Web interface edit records
┄┄┄┄┄┄

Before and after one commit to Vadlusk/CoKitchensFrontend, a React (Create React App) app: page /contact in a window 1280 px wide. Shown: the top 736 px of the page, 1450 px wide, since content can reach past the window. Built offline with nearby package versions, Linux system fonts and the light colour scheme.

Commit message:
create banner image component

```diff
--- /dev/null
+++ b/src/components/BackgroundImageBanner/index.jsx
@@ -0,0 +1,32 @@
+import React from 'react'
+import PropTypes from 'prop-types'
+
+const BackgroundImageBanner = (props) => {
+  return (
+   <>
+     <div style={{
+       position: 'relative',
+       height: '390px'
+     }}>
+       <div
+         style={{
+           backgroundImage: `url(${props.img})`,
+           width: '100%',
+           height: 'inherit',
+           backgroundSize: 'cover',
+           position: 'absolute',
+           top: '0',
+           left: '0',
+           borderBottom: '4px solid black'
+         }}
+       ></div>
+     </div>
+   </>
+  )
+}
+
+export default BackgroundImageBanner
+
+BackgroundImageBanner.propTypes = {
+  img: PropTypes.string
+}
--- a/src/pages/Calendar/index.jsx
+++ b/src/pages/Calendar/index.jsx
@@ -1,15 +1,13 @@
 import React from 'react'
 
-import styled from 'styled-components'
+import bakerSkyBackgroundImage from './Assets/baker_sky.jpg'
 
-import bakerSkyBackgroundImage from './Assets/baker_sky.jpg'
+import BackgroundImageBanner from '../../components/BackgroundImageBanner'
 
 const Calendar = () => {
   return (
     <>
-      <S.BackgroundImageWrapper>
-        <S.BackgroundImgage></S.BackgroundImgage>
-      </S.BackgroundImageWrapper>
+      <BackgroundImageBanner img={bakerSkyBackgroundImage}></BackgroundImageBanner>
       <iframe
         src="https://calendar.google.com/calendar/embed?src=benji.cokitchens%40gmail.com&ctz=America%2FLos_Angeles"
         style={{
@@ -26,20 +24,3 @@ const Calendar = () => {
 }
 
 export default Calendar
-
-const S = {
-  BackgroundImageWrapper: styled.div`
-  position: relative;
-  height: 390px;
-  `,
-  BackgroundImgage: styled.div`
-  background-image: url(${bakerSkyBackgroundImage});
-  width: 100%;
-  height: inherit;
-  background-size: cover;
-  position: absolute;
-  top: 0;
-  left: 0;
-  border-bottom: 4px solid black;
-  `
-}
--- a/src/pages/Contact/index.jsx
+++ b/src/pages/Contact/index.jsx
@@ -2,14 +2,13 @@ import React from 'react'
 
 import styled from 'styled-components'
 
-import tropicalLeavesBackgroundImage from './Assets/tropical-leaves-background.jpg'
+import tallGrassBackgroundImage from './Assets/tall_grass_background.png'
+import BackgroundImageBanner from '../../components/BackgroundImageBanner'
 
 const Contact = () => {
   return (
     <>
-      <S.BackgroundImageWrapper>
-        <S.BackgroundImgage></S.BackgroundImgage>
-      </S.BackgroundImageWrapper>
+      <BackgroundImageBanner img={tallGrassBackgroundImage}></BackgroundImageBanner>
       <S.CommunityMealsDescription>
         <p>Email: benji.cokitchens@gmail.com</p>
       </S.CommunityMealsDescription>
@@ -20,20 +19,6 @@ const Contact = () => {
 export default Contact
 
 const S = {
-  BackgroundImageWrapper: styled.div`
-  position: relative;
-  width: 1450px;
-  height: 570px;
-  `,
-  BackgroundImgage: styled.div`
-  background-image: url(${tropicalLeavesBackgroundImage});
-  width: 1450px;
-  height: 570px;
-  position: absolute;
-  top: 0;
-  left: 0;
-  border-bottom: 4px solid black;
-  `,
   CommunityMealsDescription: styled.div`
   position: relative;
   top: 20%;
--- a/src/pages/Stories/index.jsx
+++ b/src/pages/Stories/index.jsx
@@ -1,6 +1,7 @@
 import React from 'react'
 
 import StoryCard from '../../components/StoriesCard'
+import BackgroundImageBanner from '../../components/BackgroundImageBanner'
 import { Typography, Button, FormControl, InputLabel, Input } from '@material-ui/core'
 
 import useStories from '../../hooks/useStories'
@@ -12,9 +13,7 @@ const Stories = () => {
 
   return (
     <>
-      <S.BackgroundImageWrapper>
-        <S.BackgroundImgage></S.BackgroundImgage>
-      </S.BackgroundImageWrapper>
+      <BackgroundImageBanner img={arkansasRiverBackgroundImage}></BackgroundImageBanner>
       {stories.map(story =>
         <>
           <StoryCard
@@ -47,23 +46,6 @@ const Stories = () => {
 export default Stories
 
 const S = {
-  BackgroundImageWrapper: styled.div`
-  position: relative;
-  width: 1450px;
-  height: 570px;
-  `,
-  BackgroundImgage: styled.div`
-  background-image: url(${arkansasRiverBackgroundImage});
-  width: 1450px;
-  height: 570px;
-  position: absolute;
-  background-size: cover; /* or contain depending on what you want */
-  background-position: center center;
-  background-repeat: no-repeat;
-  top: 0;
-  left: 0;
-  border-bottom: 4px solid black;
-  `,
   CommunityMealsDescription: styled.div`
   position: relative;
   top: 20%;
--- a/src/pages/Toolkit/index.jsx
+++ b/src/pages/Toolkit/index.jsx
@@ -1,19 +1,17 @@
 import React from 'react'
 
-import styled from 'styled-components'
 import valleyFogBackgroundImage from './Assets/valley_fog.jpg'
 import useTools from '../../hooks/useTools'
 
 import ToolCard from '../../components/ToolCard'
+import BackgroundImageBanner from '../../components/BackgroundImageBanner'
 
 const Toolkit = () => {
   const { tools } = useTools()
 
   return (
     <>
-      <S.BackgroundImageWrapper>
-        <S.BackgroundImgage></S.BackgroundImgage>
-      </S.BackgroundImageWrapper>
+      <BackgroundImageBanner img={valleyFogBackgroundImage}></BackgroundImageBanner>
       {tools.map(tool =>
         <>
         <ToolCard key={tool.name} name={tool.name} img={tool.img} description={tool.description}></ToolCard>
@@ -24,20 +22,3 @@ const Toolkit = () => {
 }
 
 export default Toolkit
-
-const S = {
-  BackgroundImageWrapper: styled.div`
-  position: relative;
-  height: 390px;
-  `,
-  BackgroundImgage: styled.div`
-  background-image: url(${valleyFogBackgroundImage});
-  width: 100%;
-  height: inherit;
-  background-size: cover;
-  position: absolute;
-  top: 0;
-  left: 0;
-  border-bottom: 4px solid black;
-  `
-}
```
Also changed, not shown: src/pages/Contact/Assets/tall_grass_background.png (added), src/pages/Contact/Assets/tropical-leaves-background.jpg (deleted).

┄┄┄┄┄┄

Give each entry again, spelled exactly as shown.

* **EXERCISE RESPONSE**:
Before and after one commit to Vadlusk/CoKitchensFrontend, a React (Create React App) app: page /contact in a window 1280 px wide. Shown: the top 736 px of the page, 1450 px wide, since content can reach past the window. Built offline with nearby package versions, Linux system fonts and the light colour scheme.

Commit message:
create banner image component

```diff
--- /dev/null
+++ b/src/components/BackgroundImageBanner/index.jsx
@@ -0,0 +1,32 @@
+import React from 'react'
+import PropTypes from 'prop-types'
+
+const BackgroundImageBanner = (props) => {
+  return (
+   <>
+     <div style={{
+       position: 'relative',
+       height: '390px'
+     }}>
+       <div
+         style={{
+           backgroundImage: `url(${props.img})`,
+           width: '100%',
+           height: 'inherit',
+           backgroundSize: 'cover',
+           position: 'absolute',
+           top: '0',
+           left: '0',
+           borderBottom: '4px solid black'
+         }}
+       ></div>
+     </div>
+   </>
+  )
+}
+
+export default BackgroundImageBanner
+
+BackgroundImageBanner.propTypes = {
+  img: PropTypes.string
+}
--- a/src/pages/Calendar/index.jsx
+++ b/src/pages/Calendar/index.jsx
@@ -1,15 +1,13 @@
 import React from 'react'
 
-import styled from 'styled-components'
+import bakerSkyBackgroundImage from './Assets/baker_sky.jpg'
 
-import bakerSkyBackgroundImage from './Assets/baker_sky.jpg'
+import BackgroundImageBanner from '../../components/BackgroundImageBanner'
 
 const Calendar = () => {
   return (
     <>
-      <S.BackgroundImageWrapper>
-        <S.BackgroundImgage></S.BackgroundImgage>
-      </S.BackgroundImageWrapper>
+      <BackgroundImageBanner img={bakerSkyBackgroundImage}></BackgroundImageBanner>
       <iframe
         src="https://calendar.google.com/calendar/embed?src=benji.cokitchens%40gmail.com&ctz=America%2FLos_Angeles"
         style={{
@@ -26,20 +24,3 @@ const Calendar = () => {
 }
 
 export default Calendar
-
-const S = {
-  BackgroundImageWrapper: styled.div`
-  position: relative;
-  height: 390px;
-  `,
-  BackgroundImgage: styled.div`
-  background-image: url(${bakerSkyBackgroundImage});
-  width: 100%;
-  height: inherit;
-  background-size: cover;
-  position: absolute;
-  top: 0;
-  left: 0;
-  border-bottom: 4px solid black;
-  `
-}
--- a/src/pages/Contact/index.jsx
+++ b/src/pages/Contact/index.jsx
@@ -2,14 +2,13 @@ import React from 'react'
 
 import styled from 'styled-components'
 
-import tropicalLeavesBackgroundImage from './Assets/tropical-leaves-background.jpg'
+import tallGrassBackgroundImage from './Assets/tall_grass_background.png'
+import BackgroundImageBanner from '../../components/BackgroundImageBanner'
 
 const Contact = () => {
   return (
     <>
-      <S.BackgroundImageWrapper>
-        <S.BackgroundImgage></S.BackgroundImgage>
-      </S.BackgroundImageWrapper>
+      <BackgroundImageBanner img={tallGrassBackgroundImage}></BackgroundImageBanner>
       <S.CommunityMealsDescription>
         <p>Email: benji.cokitchens@gmail.com</p>
       </S.CommunityMealsDescription>
@@ -20,20 +19,6 @@ const Contact = () => {
 export default Contact
 
 const S = {
-  BackgroundImageWrapper: styled.div`
-  position: relative;
-  width: 1450px;
-  height: 570px;
-  `,
-  BackgroundImgage: styled.div`
-  background-image: url(${tropicalLeavesBackgroundImage});
-  width: 1450px;
-  height: 570px;
-  position: absolute;
-  top: 0;
-  left: 0;
-  border-bottom: 4px solid black;
-  `,
   CommunityMealsDescription: styled.div`
   position: relative;
   top: 20%;
--- a/src/pages/Stories/index.jsx
+++ b/src/pages/Stories/index.jsx
@@ -1,6 +1,7 @@
 import React from 'react'
 
 import StoryCard from '../../components/StoriesCard'
+import BackgroundImageBanner from '../../components/BackgroundImageBanner'
 import { Typography, Button, FormControl, InputLabel, Input } from '@material-ui/core'
 
 import useStories from '../../hooks/useStories'
@@ -12,9 +13,7 @@ const Stories = () => {
 
   return (
     <>
-      <S.BackgroundImageWrapper>
-        <S.BackgroundImgage></S.BackgroundImgage>
-      </S.BackgroundImageWrapper>
+      <BackgroundImageBanner img={arkansasRiverBackgroundImage}></BackgroundImageBanner>
       {stories.map(story =>
         <>
           <StoryCard
@@ -47,23 +46,6 @@ const Stories = () => {
 export default Stories
 
 const S = {
-  BackgroundImageWrapper: styled.div`
-  position: relative;
-  width: 1450px;
-  height: 570px;
-  `,
-  BackgroundImgage: styled.div`
-  background-image: url(${arkansasRiverBackgroundImage});
-  width: 1450px;
-  height: 570px;
-  position: absolute;
-  background-size: cover; /* or contain depending on what you want */
-  background-position: center center;
-  background-repeat: no-repeat;
-  top: 0;
-  left: 0;
-  border-bottom: 4px solid black;
-  `,
   CommunityMealsDescription: styled.div`
   position: relative;
   top: 20%;
--- a/src/pages/Toolkit/index.jsx
+++ b/src/pages/Toolkit/index.jsx
@@ -1,19 +1,17 @@
 import React from 'react'
 
-import styled from 'styled-components'
 import valleyFogBackgroundImage from './Assets/valley_fog.jpg'
 import useTools from '../../hooks/useTools'
 
 import ToolCard from '../../components/ToolCard'
+import BackgroundImageBanner from '../../components/BackgroundImageBanner'
 
 const Toolkit = () => {
   const { tools } = useTools()
 
   return (
     <>
-      <S.BackgroundImageWrapper>
-        <S.BackgroundImgage></S.BackgroundImgage>
-      </S.BackgroundImageWrapper>
+      <BackgroundImageBanner img={valleyFogBackgroundImage}></BackgroundImageBanner>
       {tools.map(tool =>
         <>
         <ToolCard key={tool.name} name={tool.name} img={tool.img} description={tool.description}></ToolCard>
@@ -24,20 +22,3 @@ const Toolkit = () => {
 }
 
 export default Toolkit
-
-const S = {
-  BackgroundImageWrapper: styled.div`
-  position: relative;
-  height: 390px;
-  `,
-  BackgroundImgage: styled.div`
-  background-image: url(${valleyFogBackgroundImage});
-  width: 100%;
-  height: inherit;
-  background-size: cover;
-  position: absolute;
-  top: 0;
-  left: 0;
-  border-bottom: 4px solid black;
-  `
-}
```
Also changed, not shown: src/pages/Contact/Assets/tall_grass_background.png (added), src/pages/Contact/Assets/tropical-leaves-background.jpg (deleted).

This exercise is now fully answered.